▶ [Exercise directions] Identify every line in the records below that contains the word "data", and copy each of those lines.

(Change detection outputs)

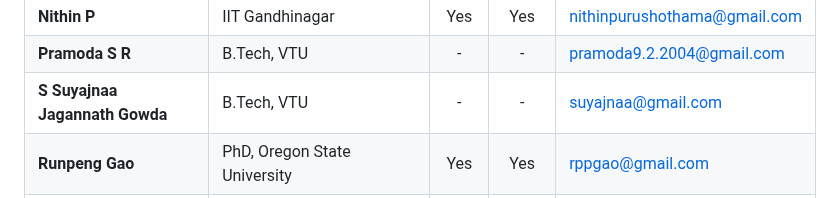
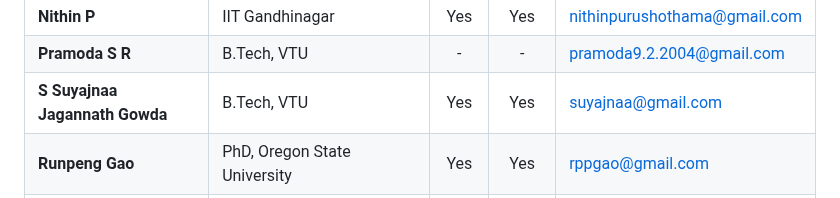
Before and after one commit to NithinPuru/nithinpuru.github.io, a Markdown page: src/data/cac-readme.md, the part around the change. Rendered like a GitHub page.

```diff
--- a/src/data/cac-readme.md
+++ b/src/data/cac-readme.md
@@ -41,8 +41,8 @@
     <tr>
       <td><strong>S Suyajnaa Jagannath Gowda</strong></td>
       <td>B.Tech, VTU</td>
-      <td align="center">-</td>
-      <td align="center">-</td>
+      <td align="center">Yes</td>
+      <td align="center">Yes</td>
       <td><a href="mailto:suyajnaa@gmail.com">suyajnaa@gmail.com</a></td>
     </tr>
     <tr>
```
Also changed, not shown: src/pages/rongm.md (+2 -2 lines).
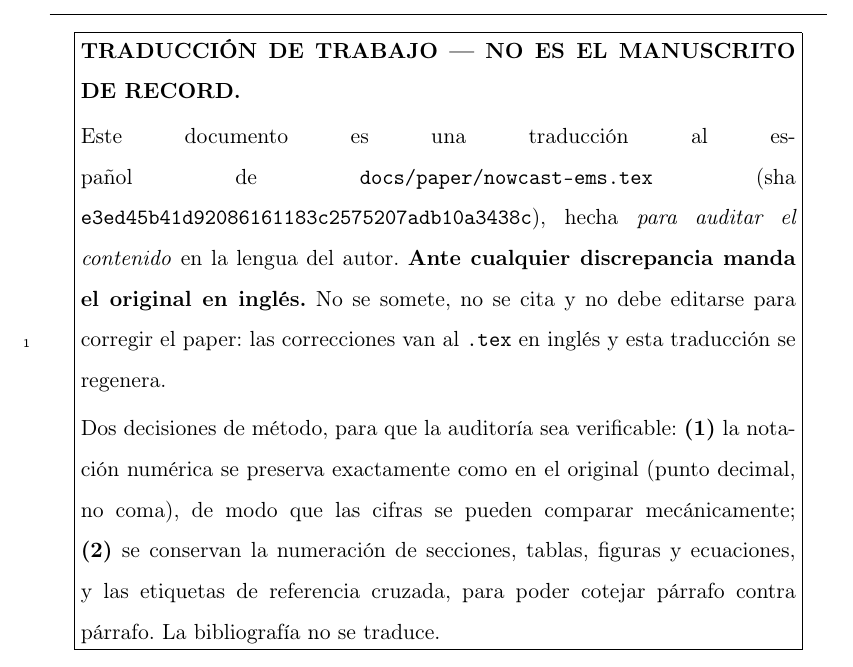
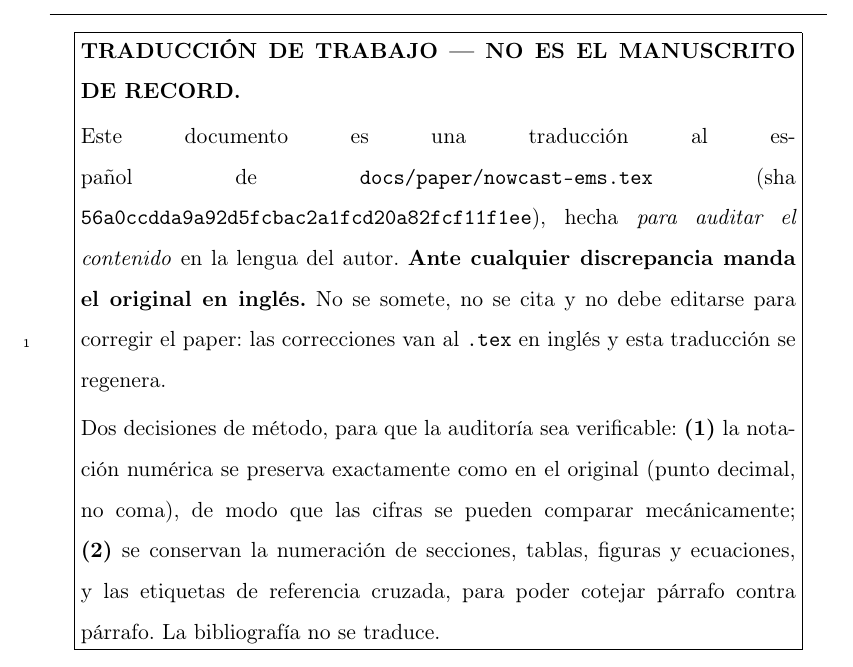
Before and after one commit to franciscoparrao/nowcast, a LaTeX paper (docs/paper/nowcast-ems-ES.tex): part of page 5 of 67, cut so that both start at the same text. Compiled offline with pdfLaTeX.

Commit message:
docs(paper-es): sourcehash al día con 56a0ccd (nulos, crecidas, barrido y sensibilidad)
Co-Authored-By: Claude Fable 5.1 <noreply@anthropic.com>

```diff
--- a/docs/paper/nowcast-ems-ES.tex
+++ b/docs/paper/nowcast-ems-ES.tex
@@ -31,7 +31,7 @@
 \usepackage{tikz}
 \usetikzlibrary{arrows.meta, positioning, fit, backgrounds}
 
-\newcommand{\sourcehash}{e3ed45b41d92086161183c2575207adb10a3438c}
+\newcommand{\sourcehash}{56a0ccdda9a92d5fcbac2a1fcd20a82fcf11f1ee}
 
 \journal{Environmental Modelling \& Software (traducción de trabajo)}
 
```
Also changed, not shown: docs/paper/nowcast-ems-ES.tex (2 more changed lines).
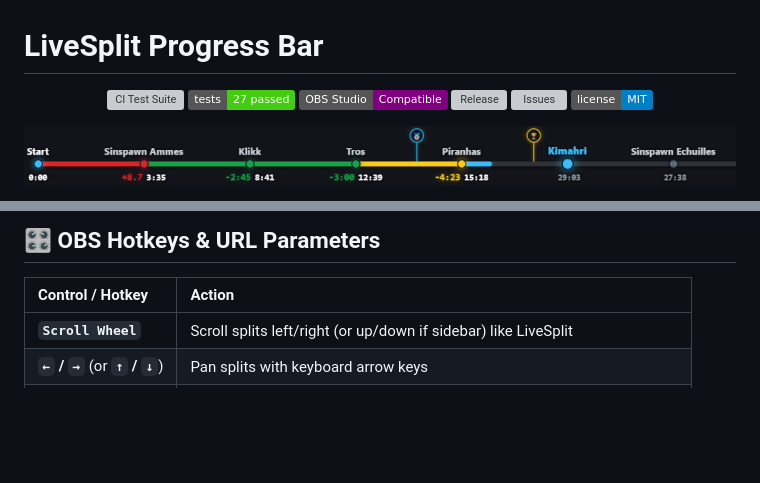
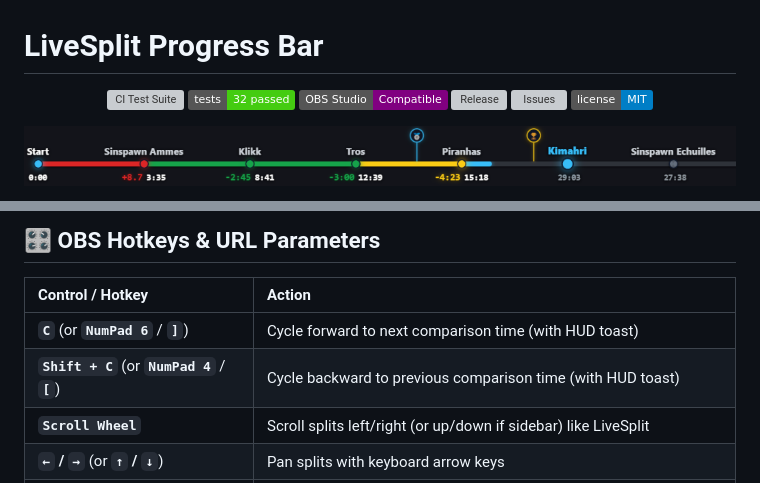
Before and after one commit to lukeroddis/Livesplit-Progress-Bar, a Markdown page: README.md, 2 parts joined by grey strips. Drawn GitHub-style; badges without logos; blank space fills up the shorter version; grey boxes are pictures that could not be loaded.

Commit message:
docs: document comparison switching hotkeys and update test badge in README
Add C, Shift+C, and NumPad 4/6 comparison switching hotkeys to the OBS Hotkeys table in README.md, and update the test badge count to 32 passed.

🤖 Generated with Antigravity (Google DeepMind) / Reviewed, tested, and approved by Luke.

```diff
--- a/README.md
+++ b/README.md
@@ -2,7 +2,7 @@
 
 <p align="center">
   <a href="https://github.com/lukeroddis/Livesplit-Progress-Bar/actions/workflows/ci.yml"><img src="https://github.com/lukeroddis/Livesplit-Progress-Bar/actions/workflows/ci.yml/badge.svg?branch=main" alt="CI Test Suite"></a>
-  <a href="tests/run_tests.py"><img src="https://img.shields.io/badge/tests-27%20passed-brightgreen.svg" alt="Tests"></a>
+  <a href="tests/run_tests.py"><img src="https://img.shields.io/badge/tests-32%20passed-brightgreen.svg" alt="Tests"></a>
   <a href="https://obsproject.com/"><img src="https://img.shields.io/badge/OBS%20Studio-Compatible-purple.svg" alt="OBS Studio Compatible"></a>
   <a href="https://github.com/lukeroddis/Livesplit-Progress-Bar/releases"><img src="https://img.shields.io/github/v/release/lukeroddis/Livesplit-Progress-Bar?color=blue&logo=github" alt="Release"></a>
   <a href="https://github.com/lukeroddis/Livesplit-Progress-Bar/issues"><img src="https://img.shields.io/github/issues/lukeroddis/Livesplit-Progress-Bar?color=orange" alt="Issues"></a>
@@ -87,6 +87,8 @@ Traditional LiveSplit layouts consume substantial vertical screen space over mod
 
 | Control / Hotkey | Action |
 | :--- | :--- |
+| **`C`** (or **`NumPad 6`** / **`]`**) | Cycle forward to next comparison time (with HUD toast) |
+| **`Shift + C`** (or **`NumPad 4`** / **`[`**) | Cycle backward to previous comparison time (with HUD toast) |
 | **`Scroll Wheel`** | Scroll splits left/right (or up/down if sidebar) like LiveSplit |
 | **`←` / `→`** (or **`↑` / `↓`**) | Pan splits with keyboard arrow keys |
 | **`E`** or **`F2`** | Toggle Interactive Layout Edit Mode (Drag & Scale) |
```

▶ [Problem solution]
Before and after one commit to NithinPuru/nithinpuru.github.io, a Markdown page: src/data/cac-readme.md, the part around the change. Rendered like a GitHub page.
--- a/src/data/cac-readme.md
+++ b/src/data/cac-readme.md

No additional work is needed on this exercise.